(Modification records)
▬▬▬

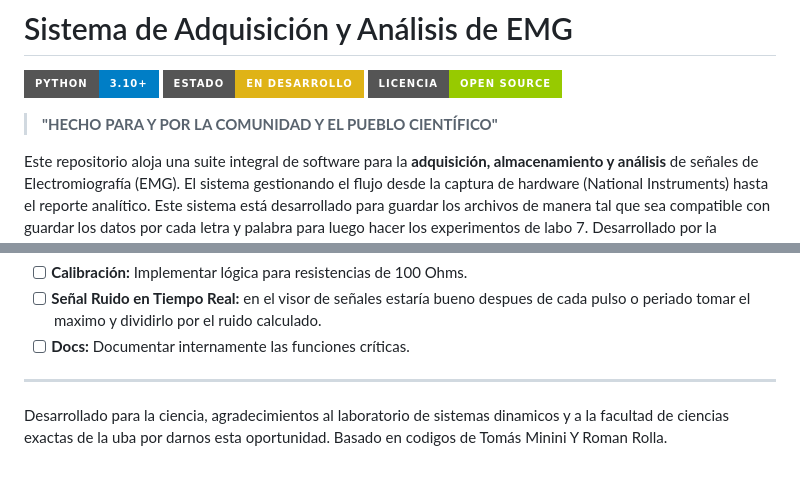
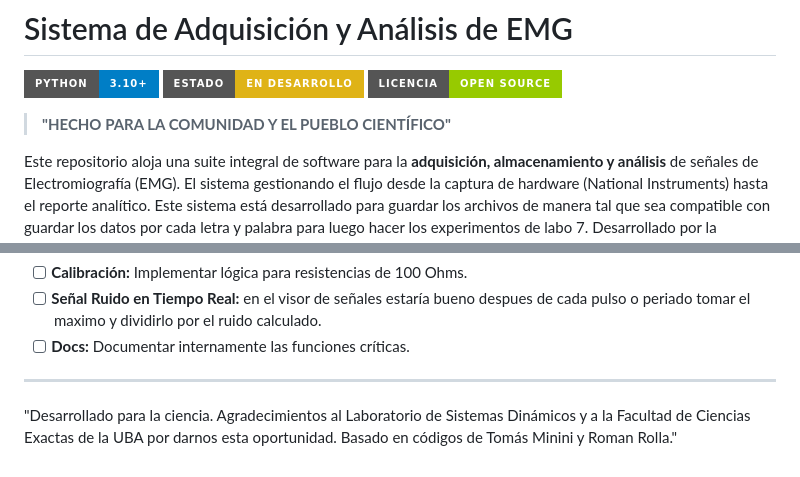
Before and after one commit to santiagopradorodriguez/Nandu_SistemadeAdqusicionEMG, a Markdown page: README.md, 2 parts joined by grey strips. GitHub-like rendering; badges without logos.

Commit message:
Cambios en el readme

```diff
--- a/README.md
+++ b/README.md
@@ -4,7 +4,7 @@
 ![Estado](https://img.shields.io/badge/Estado-En_Desarrollo-yellow?style=for-the-badge)
 ![Licencia](https://img.shields.io/badge/Licencia-Open_Source-green?style=for-the-badge)
 
-> **"HECHO PARA Y POR LA COMUNIDAD Y EL PUEBLO CIENTÍFICO"**
+> **"HECHO PARA LA COMUNIDAD Y EL PUEBLO CIENTÍFICO"**
 
 Este repositorio aloja una suite integral de software para la **adquisición, almacenamiento  y análisis** de señales de Electromiografía (EMG). El sistema gestionando el flujo desde la captura de hardware (National Instruments) hasta el reporte analítico. Este sistema está desarrollado para guardar los archivos de manera tal que sea compatible con guardar los datos por cada letra y palabra para luego hacer los experimentos de labo 7. Desarrollado por la comunidad para el **Laboratorio de Sistemas Dinamicos**
 
@@ -197,4 +197,4 @@ El proyecto está en desarrollo activo. Consulta `CONTRIBUTING.md` si quieres ay
 
 ---
 
-Desarrollado para la ciencia, agradecimientos al laboratorio de sistemas dinamicos y a la facultad de ciencias exactas de la uba por darnos esta oportunidad. Basado en codigos de Tomás Minini Y Roman Rolla.
+"Desarrollado para la ciencia. Agradecimientos al Laboratorio de Sistemas Dinámicos y a la Facultad de Ciencias Exactas de la UBA por darnos esta oportunidad. Basado en códigos de Tomás Minini y Roman Rolla."
```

▬▬▬

_What to do_
Your copy of the records above should be exact and contain no pictures.

_Output of the exercise_
Before and after one commit to santiagopradorodriguez/Nandu_SistemadeAdqusicionEMG, a Markdown page: README.md, 2 parts joined by grey strips. GitHub-like rendering; badges without logos.

Commit message:
Cambios en el readme

```diff
--- a/README.md
+++ b/README.md
@@ -4,7 +4,7 @@
 ![Estado](https://img.shields.io/badge/Estado-En_Desarrollo-yellow?style=for-the-badge)
 ![Licencia](https://img.shields.io/badge/Licencia-Open_Source-green?style=for-the-badge)
 
-> **"HECHO PARA Y POR LA COMUNIDAD Y EL PUEBLO CIENTÍFICO"**
+> **"HECHO PARA LA COMUNIDAD Y EL PUEBLO CIENTÍFICO"**
 
 Este repositorio aloja una suite integral de software para la **adquisición, almacenamiento  y análisis** de señales de Electromiografía (EMG). El sistema gestionando el flujo desde la captura de hardware (National Instruments) hasta el reporte analítico. Este sistema está desarrollado para guardar los archivos de manera tal que sea compatible con guardar los datos por cada letra y palabra para luego hacer los experimentos de labo 7. Desarrollado por la comunidad para el **Laboratorio de Sistemas Dinamicos**
 
@@ -197,4 +197,4 @@ El proyecto está en desarrollo activo. Consulta `CONTRIBUTING.md` si quieres ay
 
 ---
 
-Desarrollado para la ciencia, agradecimientos al laboratorio de sistemas dinamicos y a la facultad de ciencias exactas de la uba por darnos esta oportunidad. Basado en codigos de Tomás Minini Y Roman Rolla.
+"Desarrollado para la ciencia. Agradecimientos al Laboratorio de Sistemas Dinámicos y a la Facultad de Ciencias Exactas de la UBA por darnos esta oportunidad. Basado en códigos de Tomás Minini y Roman Rolla."
```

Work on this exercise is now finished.